Add your comment



public sector executive tv

more videos >

latest public sector news

Sheffield City Region announces major housing pilot

23/11/2017Sheffield City Region announces major housing pilot

Sheffield City Region (SCR) will begin to assess applications for new housing schemes as part of an £8m pilot project across the area. ... more >
London council to launch ‘ethical debt collection’ for residents

23/11/2017London council to launch ‘ethical debt collection’ for residents

Hammersmith and Fulham Council (H & F) have launched “ethical debt collections” service in a bid to reduce costs to residents. ... more >
Council told to reimburse Suffolk woman charged for care she never received

23/11/2017Council told to reimburse Suffolk woman charged for care she never received

Suffolk County Council has been hit by criticism from the Local Government and Social Care Ombudsman (LGO) after a woman was wrongly charged for ... more >

editor's comment

25/10/2017Take a moment to celebrate

Devolution, restructuring and widespread service reform: from a journalist’s perspective, it’s never been a more exciting time to report on the public sector. That’s why I could not be more thrilled to be taking over the reins at PSE at this key juncture. There could not be a feature that more perfectly encapsulates this... read more >

last word

The importance of openness after Grenfell

The importance of openness after Grenfell

Following the recent Grenfell Tower tragedy, Lord Porter, chairman of the LGA, argues that if the public are going to have faith in the safety testing process then everything must be out in the o... more > more last word articles >

the raven's daily blog

City-centric, deeply disappointing and a nightmare – criticisms pile against the Budget

22/11/2017City-centric, deeply disappointing and a nightmare – criticisms pile against the Budget

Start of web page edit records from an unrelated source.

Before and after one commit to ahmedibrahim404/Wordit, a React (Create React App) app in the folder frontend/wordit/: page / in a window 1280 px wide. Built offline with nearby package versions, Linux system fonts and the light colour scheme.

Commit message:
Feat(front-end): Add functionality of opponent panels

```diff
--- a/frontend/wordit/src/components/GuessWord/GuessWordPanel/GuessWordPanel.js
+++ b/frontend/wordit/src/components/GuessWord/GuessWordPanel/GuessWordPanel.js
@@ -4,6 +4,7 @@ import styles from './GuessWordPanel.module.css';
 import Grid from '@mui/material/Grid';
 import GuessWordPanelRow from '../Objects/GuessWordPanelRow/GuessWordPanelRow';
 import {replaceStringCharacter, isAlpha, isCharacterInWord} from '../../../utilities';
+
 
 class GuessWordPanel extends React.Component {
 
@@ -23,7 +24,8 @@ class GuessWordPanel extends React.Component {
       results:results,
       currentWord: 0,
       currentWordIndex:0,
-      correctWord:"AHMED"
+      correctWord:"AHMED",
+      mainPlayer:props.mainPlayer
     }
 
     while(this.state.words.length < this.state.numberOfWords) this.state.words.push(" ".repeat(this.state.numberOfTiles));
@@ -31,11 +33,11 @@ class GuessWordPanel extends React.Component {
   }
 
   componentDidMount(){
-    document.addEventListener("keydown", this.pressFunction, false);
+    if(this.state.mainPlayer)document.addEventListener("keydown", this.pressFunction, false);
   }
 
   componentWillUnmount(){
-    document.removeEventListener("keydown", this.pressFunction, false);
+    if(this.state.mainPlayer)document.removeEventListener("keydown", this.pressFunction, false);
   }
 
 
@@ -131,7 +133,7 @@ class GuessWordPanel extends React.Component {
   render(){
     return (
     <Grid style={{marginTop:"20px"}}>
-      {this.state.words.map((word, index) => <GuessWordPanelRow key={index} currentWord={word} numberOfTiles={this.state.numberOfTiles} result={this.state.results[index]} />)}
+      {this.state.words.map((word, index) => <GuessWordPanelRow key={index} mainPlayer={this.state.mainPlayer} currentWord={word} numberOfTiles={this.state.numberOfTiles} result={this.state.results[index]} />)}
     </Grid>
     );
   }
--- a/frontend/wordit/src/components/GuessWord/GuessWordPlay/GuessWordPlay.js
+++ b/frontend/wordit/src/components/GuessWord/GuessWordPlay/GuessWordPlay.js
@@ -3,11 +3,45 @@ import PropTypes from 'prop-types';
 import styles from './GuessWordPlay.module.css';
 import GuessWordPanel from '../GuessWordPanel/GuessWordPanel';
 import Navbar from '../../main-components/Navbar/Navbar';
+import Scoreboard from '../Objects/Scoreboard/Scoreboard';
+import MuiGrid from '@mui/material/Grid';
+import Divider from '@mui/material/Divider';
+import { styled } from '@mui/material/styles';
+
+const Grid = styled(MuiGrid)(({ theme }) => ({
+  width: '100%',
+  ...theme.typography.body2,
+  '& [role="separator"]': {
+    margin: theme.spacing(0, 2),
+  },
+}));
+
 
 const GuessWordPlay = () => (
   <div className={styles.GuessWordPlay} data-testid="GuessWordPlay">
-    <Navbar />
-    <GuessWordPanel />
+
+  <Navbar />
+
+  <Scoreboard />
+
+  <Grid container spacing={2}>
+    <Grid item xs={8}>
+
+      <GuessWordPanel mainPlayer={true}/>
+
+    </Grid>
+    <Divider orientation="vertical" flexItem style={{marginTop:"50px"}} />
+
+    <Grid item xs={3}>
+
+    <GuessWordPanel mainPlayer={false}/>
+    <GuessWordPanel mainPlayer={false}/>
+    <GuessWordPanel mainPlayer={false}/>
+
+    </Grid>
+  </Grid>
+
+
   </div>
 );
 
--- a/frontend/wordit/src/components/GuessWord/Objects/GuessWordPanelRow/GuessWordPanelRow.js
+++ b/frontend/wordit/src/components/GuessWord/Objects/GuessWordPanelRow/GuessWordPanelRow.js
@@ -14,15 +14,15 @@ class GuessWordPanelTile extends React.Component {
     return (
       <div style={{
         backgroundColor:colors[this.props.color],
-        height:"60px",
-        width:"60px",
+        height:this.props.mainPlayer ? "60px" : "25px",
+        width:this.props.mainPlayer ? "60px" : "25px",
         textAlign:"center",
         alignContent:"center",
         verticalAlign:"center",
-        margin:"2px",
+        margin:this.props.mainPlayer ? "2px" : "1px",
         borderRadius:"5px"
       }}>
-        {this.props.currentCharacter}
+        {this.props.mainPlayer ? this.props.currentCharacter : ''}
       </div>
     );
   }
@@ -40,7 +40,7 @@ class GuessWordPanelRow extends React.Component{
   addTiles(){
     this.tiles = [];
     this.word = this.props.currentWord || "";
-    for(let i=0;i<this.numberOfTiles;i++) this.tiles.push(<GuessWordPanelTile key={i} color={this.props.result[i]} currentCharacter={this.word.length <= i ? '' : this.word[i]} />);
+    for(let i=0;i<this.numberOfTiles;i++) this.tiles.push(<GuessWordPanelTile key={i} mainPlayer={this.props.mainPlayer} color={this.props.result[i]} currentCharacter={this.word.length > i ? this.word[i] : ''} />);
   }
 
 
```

It’s been a busy day in the PSE office. Philip Hammond’s Autumn Budget included a number of interesting announcements, ranging from new devolution deals and housing measures to changes to business rates. This year’s Statement was described well by Lord Bob Kerslake, who said it had been a “mixed bag” for hous... more >
read more blog posts from 'the raven' >


Driving forward a healthier Scotland

10/11/2017Driving forward a healthier Scotland

Dundee City Council is leading the way in boosting electric vehicle (EV) uptake in Scotland, writes Rebecca Wallace from the local authority&rsqu... more >
A smarter approach to digital transformation

10/11/2017A smarter approach to digital transformation

Catherine Bright, Smarter Digital Services (SDS) manager, explains how a partnership of 12 councils across Kent and Surrey are jointly funding a ... more >
Delivering on estates

10/11/2017Delivering on estates

Sam Ulyatt, strategic category commercial director at the Crown Commercial Service (CCS), on how a new framework can help public sector organisat... more >
Open for business

10/11/2017Open for business

Clare Moore, senior specialist of valuation and disposals at the Homes and Communities Agency (HCA), explains how public sector bodies looking to... more >


‘The HSCN is the realisation of industry best practice’

30/06/2017‘The HSCN is the realisation of industry best practice’

Keith Smith, public sector business development manager at Virgin Media Business, tells PSE’s Luana Salles that health and social care orga... more >
HSCN: The enabler for a more joined-up public sector

26/06/2017HSCN: The enabler for a more joined-up public sector

Mark Hall, Chief Assurance Officer at Redcentric, discusses NHS Digital’s project, the new Health and Social Care Network (HSCN) and what b... more >
Maintaining the momentum for further devolution

25/04/2017Maintaining the momentum for further devolution

Ahead of this year’s mayoral elections, Lord Kerslake, the former head of the Civil Service, tells PSE’s David Stevenson why the argu... more >
New social care funding misses the point

13/04/2017New social care funding misses the point

Clive Betts MP, chair of the Communities and Local Government (CLG) Committee, reflects on the social care funding released in this year’s ... more >

public sector focus

View all News